Proposal summary: 

This study aims at exploring the possible influence of genetic and epigenetic variants in the newborn brain on neurologic and mental traits and outcomes. This project aims to combine research from the Bristol Neonatal Gene Study and from ALSPAC. This will represent an interesting opportunity to study in detail the effect of specific genetic and epigenetic variants both in newborns and in childhood. We specifically aim to study the main candidate pathways involved in perinatal brain injuries (glutamate signalling and inflammation) and long-term motor, cognitive and behavioural outcomes. We have produced interesting preliminary findings within the Bristol Neonatal Gene Study, which support the involvement of candidate genetic variants in the glutamate signalling and inflammation pathways. The ALSPAC cohort provides a unique opportunity to validate and add to these findings in a large sample with genetic, epigenetic and phenotypic data collected longitudinally from birth to childhood. With the availability of maternal data, it also offers the opportunity to expand the analysis to maternal-neonatal gene-gene and gene-environment interactions. We have the appropriate expertise in genetic and epigenetic research required for this project. In addition, we are coupling this approach with in vivo work on animal models of newborn brain injuries, exploring the (dys)regulation of key genes involved in glutamate transport and inflammation during perinatal insults.

Impact of research: 
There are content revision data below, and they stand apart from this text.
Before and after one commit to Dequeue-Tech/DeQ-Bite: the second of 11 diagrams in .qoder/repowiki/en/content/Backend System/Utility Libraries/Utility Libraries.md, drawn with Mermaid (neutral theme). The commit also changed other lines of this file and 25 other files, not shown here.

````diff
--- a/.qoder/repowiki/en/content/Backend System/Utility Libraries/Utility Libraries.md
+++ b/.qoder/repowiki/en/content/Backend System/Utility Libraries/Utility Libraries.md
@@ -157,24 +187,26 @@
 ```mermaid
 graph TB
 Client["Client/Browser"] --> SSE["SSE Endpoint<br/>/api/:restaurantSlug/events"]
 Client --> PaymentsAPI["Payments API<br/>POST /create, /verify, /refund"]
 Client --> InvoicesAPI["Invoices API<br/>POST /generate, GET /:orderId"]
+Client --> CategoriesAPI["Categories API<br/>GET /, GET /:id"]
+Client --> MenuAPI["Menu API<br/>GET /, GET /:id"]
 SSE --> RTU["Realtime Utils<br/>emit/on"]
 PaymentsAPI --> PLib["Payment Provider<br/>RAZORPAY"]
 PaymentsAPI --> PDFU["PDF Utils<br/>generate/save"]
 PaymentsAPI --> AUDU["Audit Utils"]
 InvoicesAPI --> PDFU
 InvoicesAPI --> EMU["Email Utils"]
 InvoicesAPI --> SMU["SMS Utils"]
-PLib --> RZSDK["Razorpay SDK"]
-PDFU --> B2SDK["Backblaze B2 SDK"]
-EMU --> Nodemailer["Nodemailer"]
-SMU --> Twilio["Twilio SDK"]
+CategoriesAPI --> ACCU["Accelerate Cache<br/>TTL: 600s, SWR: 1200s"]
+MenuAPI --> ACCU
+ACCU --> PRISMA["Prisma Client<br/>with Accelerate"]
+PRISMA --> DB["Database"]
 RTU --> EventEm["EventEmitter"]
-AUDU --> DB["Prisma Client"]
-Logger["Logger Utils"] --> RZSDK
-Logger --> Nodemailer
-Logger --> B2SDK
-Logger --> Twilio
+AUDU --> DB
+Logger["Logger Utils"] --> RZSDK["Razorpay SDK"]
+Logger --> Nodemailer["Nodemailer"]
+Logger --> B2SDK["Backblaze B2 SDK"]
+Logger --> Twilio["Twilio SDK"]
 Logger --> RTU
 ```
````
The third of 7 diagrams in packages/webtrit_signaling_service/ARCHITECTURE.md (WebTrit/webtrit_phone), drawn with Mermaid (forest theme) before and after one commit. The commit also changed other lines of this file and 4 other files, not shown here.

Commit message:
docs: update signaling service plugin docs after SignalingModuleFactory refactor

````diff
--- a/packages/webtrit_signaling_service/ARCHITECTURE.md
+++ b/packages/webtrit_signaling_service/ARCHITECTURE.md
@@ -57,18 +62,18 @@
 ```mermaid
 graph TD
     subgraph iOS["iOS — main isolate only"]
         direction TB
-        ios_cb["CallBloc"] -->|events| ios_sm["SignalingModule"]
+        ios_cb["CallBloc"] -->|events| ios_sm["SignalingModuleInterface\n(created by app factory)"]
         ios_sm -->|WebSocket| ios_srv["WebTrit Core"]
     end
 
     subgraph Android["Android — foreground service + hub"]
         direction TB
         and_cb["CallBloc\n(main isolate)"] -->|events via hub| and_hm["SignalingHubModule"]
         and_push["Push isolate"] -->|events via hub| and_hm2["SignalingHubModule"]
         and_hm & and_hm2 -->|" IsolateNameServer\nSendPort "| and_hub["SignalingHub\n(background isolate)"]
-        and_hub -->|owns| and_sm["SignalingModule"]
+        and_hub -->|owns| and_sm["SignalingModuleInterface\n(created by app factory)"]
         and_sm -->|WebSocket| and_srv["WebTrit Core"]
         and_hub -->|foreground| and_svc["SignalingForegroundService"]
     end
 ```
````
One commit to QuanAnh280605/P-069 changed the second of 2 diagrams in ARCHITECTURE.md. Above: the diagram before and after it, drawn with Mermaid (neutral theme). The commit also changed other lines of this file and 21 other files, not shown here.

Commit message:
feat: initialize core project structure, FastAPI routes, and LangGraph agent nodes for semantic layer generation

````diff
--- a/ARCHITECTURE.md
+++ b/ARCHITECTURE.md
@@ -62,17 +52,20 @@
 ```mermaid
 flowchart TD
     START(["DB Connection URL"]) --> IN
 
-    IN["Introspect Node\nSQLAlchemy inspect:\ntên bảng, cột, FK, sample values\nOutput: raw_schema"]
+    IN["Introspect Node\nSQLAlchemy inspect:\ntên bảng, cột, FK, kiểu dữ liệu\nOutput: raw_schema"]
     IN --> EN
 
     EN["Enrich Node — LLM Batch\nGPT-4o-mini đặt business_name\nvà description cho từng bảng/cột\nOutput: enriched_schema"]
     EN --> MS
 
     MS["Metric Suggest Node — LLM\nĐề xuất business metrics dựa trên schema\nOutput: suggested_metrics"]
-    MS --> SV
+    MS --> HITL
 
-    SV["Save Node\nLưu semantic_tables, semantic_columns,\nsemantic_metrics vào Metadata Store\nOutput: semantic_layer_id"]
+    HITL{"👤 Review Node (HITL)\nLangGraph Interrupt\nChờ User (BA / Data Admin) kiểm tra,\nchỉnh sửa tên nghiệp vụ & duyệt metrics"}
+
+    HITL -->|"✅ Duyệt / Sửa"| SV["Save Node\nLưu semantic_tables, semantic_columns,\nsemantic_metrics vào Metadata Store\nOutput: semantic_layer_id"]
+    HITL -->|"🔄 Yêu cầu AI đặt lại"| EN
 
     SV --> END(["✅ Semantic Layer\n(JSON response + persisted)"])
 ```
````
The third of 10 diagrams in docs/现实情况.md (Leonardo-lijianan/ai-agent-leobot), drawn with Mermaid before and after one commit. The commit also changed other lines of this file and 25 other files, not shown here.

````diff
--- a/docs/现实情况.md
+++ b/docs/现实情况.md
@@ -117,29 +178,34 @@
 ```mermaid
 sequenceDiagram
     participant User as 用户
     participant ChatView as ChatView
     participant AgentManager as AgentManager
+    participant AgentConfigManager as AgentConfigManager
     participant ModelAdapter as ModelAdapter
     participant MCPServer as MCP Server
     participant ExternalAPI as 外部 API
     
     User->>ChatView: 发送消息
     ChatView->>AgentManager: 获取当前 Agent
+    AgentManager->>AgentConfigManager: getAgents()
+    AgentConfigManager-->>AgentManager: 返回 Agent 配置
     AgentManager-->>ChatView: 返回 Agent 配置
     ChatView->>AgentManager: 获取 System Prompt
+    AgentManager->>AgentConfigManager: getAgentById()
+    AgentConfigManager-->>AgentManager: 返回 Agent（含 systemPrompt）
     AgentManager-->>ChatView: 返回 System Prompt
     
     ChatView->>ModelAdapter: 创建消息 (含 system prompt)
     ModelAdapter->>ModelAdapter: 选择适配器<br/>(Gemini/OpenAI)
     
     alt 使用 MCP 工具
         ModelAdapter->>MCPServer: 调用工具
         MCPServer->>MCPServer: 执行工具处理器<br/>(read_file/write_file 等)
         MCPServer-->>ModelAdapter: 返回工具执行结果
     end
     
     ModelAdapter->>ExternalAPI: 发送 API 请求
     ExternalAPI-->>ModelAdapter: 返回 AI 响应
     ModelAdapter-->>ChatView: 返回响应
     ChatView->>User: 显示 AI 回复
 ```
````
Genetic and epigenetic biomarkers may provide invaluable tools to predict the risk of brain injuries at birth and potentially long before the onset of labour. They may also provide a tool to identify babies who are more likely to respond to treatment, both in the short- and long-term. Both glutamate signalling and inflammation are ideal candidates for a pharmacogenomics approach for existing and novel drugs targeting these pathways. The study may also generate hypotheses about manipulating DNA methylation to achieve neuroprotection. We expect that through a better understanding of the molecular mechanisms of injury it will be possible to improve early identification, diagnosis and treatment, ultimately providing a better prognosis for these newborns. This is likely to help mothers, families and clinicians making more informed and personalised decisions when planning pregnancy, childbirth and child follow-up, contributing to the push of neonatal care towards prediction and prevention.
Date proposal received: 
Tuesday, 12 June, 2018
Genetics, Neurodevelopmental outcomes in childhood, Gene mapping, GWAS, Statistical methods, Cognition - cognitive function, Epigenetics, Genetic epidemiology, Genetics, Genome wide association study, Mendelian randomisation, Neurology, Statistical methods